- Most of the incidents involved hunters over the age of 40.
- Incidents were also more likely to occur at dusk, when light was lower and hunters were more likely to be fatigued.
Safer – but Not Safe
The number of new hunting licenses has increased greatly over the last 50 years, from 644,653 in 1966 to 1,180,638 in 2015. Yet, the number of hunting accidents has decreased from 81 in 1966 to 20 in 2015. Safety training and awareness has made hunting significantly safer over the past few decades, but that doesn’t mean it is risk free. In addition to shooting accidents, hunters are at risk in many other ways, including deer or tree-stand falls, mishandling of bows and even heart attacks due to strenuous activity on a hunt. Some causes of hunting-related injuries are more easily anticipated than others, but many can be avoided by safety training and communication with those around you.
Safe Hunting Tips
- Always assume that your weapon is loaded and keep it pointed in a safe direction.
- Be sure of your target before pulling the trigger.
- Keep your finger off the trigger unless you intend to fire your weapon.
- Practice shooting and handling your gun in the off-season.
- If you plan to go hunting alone, always tell someone your plans.
- Wear the appropriate attire – namely hunting orange gear.
- Make sure all tree stands are as secure and safe as possible.
For many Texans, hunting is a tradition that goes back generations.

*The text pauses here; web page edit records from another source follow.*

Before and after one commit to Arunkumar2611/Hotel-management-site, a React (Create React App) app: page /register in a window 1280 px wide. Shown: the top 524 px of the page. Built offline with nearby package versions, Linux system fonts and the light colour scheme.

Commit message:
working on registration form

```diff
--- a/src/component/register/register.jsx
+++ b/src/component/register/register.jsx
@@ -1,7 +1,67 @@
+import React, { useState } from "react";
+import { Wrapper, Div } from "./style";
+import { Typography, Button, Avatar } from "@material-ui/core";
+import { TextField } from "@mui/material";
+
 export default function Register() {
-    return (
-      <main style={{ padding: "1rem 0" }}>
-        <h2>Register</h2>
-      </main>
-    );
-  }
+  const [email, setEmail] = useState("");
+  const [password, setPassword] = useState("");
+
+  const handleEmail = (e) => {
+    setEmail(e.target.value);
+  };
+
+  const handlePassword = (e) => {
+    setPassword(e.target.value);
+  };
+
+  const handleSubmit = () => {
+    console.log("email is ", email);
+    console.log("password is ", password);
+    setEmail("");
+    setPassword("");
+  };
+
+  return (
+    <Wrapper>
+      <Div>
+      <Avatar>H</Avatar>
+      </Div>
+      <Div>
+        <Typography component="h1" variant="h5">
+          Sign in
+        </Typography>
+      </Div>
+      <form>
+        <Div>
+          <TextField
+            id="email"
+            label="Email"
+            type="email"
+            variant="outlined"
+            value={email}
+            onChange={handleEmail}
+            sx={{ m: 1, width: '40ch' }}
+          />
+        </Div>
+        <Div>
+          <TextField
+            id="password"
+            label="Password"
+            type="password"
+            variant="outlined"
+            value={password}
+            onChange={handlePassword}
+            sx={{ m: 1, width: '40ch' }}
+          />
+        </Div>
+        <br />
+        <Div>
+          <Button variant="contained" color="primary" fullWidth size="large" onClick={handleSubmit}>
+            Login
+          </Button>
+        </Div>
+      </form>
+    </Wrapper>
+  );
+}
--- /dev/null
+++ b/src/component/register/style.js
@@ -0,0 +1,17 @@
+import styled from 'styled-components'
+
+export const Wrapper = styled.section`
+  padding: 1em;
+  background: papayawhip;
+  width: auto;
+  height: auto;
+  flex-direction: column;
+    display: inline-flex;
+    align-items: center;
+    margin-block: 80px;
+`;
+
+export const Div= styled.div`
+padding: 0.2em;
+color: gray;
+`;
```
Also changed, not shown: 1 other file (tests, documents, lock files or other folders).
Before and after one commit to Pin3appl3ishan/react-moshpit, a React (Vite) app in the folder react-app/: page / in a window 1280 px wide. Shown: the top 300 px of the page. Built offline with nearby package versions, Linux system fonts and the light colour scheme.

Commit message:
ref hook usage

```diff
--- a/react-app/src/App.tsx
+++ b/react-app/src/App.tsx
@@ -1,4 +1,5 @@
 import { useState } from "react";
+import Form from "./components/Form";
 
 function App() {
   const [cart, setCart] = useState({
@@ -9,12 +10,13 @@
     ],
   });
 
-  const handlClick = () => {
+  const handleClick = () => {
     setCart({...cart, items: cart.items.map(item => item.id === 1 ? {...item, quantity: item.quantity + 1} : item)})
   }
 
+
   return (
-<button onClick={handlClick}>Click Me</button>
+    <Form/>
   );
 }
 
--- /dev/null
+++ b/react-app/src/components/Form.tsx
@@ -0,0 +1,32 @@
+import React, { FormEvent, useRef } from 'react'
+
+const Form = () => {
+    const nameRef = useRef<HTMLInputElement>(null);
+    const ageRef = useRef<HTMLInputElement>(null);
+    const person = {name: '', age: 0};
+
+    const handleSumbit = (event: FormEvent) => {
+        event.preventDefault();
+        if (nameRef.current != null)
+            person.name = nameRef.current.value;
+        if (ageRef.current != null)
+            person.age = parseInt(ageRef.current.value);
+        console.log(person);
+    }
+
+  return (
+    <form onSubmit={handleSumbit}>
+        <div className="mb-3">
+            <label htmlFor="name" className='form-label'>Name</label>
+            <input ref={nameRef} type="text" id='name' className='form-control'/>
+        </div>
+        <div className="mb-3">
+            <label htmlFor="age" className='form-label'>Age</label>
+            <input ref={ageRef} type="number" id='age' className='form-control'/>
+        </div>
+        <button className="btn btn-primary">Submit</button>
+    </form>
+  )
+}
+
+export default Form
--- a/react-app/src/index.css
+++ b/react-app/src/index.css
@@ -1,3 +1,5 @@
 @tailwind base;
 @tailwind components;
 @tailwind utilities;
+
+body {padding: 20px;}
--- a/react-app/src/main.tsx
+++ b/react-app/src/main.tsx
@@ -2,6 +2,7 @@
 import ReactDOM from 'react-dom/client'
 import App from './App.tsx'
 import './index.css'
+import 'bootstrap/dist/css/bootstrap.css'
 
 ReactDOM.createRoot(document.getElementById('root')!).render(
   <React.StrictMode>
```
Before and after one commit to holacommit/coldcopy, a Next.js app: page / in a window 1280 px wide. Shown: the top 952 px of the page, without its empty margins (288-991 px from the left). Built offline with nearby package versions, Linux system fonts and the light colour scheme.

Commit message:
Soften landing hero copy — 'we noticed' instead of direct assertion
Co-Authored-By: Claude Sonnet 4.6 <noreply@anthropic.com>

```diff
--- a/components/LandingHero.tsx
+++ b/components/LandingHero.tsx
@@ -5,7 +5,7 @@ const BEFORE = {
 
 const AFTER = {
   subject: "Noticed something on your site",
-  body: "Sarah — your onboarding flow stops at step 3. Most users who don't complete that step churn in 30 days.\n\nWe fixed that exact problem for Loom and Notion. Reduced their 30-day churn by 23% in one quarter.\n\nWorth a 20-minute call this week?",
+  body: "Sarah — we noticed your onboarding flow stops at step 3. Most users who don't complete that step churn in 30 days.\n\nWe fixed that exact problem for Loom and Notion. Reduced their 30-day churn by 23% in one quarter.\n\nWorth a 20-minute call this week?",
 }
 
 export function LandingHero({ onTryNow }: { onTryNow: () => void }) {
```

As we head into some of the most popular hunting seasons in our state, make sure that safety is always a top priority.